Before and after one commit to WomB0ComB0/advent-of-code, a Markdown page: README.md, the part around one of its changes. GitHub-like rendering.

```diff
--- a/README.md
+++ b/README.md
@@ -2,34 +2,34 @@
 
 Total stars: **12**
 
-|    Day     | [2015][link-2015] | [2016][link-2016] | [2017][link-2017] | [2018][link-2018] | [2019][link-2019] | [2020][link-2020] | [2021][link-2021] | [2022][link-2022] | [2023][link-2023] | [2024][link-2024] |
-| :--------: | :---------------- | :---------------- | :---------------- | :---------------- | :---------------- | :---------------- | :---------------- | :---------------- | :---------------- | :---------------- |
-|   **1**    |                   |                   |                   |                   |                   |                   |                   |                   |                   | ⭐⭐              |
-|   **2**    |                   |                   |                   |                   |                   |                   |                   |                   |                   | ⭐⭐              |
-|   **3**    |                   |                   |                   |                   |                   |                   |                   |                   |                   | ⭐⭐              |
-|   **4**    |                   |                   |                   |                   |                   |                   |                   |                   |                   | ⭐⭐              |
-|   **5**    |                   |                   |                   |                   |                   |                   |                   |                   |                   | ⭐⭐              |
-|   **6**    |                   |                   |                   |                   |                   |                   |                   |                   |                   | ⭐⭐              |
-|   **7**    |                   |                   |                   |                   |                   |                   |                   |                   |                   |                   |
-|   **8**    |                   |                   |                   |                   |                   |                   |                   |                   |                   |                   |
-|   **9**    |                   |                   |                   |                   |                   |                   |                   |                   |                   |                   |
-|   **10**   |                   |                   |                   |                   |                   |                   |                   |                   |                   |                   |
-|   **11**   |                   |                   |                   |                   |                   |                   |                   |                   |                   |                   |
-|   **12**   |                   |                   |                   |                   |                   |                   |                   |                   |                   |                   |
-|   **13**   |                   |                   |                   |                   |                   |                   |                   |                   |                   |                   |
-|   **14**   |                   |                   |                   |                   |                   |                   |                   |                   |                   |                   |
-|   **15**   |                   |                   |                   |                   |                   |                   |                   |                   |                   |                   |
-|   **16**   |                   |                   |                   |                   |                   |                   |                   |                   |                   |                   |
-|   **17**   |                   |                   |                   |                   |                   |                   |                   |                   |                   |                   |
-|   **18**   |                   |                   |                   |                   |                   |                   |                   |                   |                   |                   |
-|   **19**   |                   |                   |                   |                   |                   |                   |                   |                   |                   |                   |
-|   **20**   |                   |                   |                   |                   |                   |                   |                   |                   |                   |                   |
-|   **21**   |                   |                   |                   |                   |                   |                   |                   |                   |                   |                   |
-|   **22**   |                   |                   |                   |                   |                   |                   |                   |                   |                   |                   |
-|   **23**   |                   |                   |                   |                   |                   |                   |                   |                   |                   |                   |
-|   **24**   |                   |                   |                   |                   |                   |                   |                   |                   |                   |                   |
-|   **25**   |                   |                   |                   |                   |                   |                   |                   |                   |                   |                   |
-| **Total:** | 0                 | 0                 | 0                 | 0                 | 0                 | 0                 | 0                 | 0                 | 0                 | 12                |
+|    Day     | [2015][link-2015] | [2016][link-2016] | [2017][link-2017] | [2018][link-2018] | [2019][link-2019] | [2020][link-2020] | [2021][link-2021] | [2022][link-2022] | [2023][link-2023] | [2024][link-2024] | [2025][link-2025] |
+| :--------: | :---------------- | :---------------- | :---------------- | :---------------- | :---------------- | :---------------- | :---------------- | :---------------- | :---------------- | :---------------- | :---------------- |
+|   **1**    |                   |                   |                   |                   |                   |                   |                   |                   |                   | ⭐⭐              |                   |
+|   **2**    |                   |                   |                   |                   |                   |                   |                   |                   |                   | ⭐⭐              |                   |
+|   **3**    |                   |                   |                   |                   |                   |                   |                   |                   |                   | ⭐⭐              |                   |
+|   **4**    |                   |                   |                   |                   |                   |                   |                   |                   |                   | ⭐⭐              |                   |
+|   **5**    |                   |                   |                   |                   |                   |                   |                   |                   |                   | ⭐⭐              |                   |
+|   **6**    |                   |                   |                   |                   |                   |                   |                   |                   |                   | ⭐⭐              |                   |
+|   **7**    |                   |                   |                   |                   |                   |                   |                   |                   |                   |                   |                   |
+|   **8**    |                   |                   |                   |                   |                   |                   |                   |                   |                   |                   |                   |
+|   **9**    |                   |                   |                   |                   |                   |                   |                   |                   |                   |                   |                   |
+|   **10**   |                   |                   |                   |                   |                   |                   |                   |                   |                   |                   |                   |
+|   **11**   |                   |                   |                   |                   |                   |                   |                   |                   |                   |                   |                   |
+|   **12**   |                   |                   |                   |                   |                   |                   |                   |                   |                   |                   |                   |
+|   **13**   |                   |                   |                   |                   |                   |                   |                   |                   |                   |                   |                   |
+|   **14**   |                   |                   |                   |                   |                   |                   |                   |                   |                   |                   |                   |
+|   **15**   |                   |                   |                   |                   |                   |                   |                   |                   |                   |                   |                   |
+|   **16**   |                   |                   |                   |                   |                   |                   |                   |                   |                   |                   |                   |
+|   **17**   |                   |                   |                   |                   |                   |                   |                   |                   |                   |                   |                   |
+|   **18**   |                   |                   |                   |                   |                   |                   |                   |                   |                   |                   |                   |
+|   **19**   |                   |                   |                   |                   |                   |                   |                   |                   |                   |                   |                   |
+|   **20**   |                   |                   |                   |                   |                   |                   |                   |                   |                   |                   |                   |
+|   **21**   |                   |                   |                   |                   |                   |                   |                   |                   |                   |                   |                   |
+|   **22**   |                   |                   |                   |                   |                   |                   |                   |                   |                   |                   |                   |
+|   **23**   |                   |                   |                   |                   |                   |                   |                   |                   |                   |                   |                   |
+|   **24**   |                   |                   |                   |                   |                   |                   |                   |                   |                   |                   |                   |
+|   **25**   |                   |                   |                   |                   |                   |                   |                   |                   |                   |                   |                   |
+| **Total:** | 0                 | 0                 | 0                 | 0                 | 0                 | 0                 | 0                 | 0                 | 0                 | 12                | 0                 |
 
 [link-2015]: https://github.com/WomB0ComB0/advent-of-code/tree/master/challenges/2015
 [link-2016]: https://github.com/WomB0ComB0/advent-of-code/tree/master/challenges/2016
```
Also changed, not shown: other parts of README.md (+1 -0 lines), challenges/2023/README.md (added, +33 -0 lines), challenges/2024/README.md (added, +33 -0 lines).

> **Task item**
Scan the listing above for the word "README" and show each line where it is found.

> **Solution to this exercise**
Before and after one commit to WomB0ComB0/advent-of-code, a Markdown page: README.md, the part around one of its changes. GitHub-like rendering.
--- a/README.md
+++ b/README.md
Also changed, not shown: other parts of README.md (+1 -0 lines), challenges/2023/README.md (added, +33 -0 lines), challenges/2024/README.md (added, +33 -0 lines).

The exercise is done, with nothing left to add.